**Exercise instructions**
Nothing should be left out: repeat all the data exactly.

Items listed in a dataset:
○ ○ ○ ○ ○
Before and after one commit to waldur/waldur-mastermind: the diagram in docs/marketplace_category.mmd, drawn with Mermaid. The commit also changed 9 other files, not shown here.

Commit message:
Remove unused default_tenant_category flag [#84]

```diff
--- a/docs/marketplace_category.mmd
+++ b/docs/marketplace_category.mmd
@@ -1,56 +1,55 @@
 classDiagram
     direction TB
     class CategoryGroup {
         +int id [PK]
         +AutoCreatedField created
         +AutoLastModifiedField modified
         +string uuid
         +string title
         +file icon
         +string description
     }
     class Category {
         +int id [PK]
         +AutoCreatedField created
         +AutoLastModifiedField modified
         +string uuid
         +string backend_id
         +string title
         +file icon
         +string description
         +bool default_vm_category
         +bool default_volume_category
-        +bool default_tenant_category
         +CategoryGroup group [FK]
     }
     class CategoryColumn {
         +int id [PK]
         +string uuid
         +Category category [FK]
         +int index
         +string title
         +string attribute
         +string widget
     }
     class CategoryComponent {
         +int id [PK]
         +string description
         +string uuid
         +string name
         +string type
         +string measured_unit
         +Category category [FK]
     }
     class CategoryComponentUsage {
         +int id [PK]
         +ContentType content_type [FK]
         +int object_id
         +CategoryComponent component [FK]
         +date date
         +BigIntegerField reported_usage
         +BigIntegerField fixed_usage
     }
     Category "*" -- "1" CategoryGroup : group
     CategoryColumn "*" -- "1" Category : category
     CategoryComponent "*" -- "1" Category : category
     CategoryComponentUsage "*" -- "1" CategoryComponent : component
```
○ ○ ○ ○ ○
**Exercise output**
Before and after one commit to waldur/waldur-mastermind: the diagram in docs/marketplace_category.mmd, drawn with Mermaid. The commit also changed 9 other files, not shown here.

Commit message:
Remove unused default_tenant_category flag [#84]

```diff
--- a/docs/marketplace_category.mmd
+++ b/docs/marketplace_category.mmd
@@ -1,56 +1,55 @@
 classDiagram
     direction TB
     class CategoryGroup {
         +int id [PK]
         +AutoCreatedField created
         +AutoLastModifiedField modified
         +string uuid
         +string title
         +file icon
         +string description
     }
     class Category {
         +int id [PK]
         +AutoCreatedField created
         +AutoLastModifiedField modified
         +string uuid
         +string backend_id
         +string title
         +file icon
         +string description
         +bool default_vm_category
         +bool default_volume_category
-        +bool default_tenant_category
         +CategoryGroup group [FK]
     }
     class CategoryColumn {
         +int id [PK]
         +string uuid
         +Category category [FK]
         +int index
         +string title
         +string attribute
         +string widget
     }
     class CategoryComponent {
         +int id [PK]
         +string description
         +string uuid
         +string name
         +string type
         +string measured_unit
         +Category category [FK]
     }
     class CategoryComponentUsage {
         +int id [PK]
         +ContentType content_type [FK]
         +int object_id
         +CategoryComponent component [FK]
         +date date
         +BigIntegerField reported_usage
         +BigIntegerField fixed_usage
     }
     Category "*" -- "1" CategoryGroup : group
     CategoryColumn "*" -- "1" Category : category
     CategoryComponent "*" -- "1" Category : category
     CategoryComponentUsage "*" -- "1" CategoryComponent : component
```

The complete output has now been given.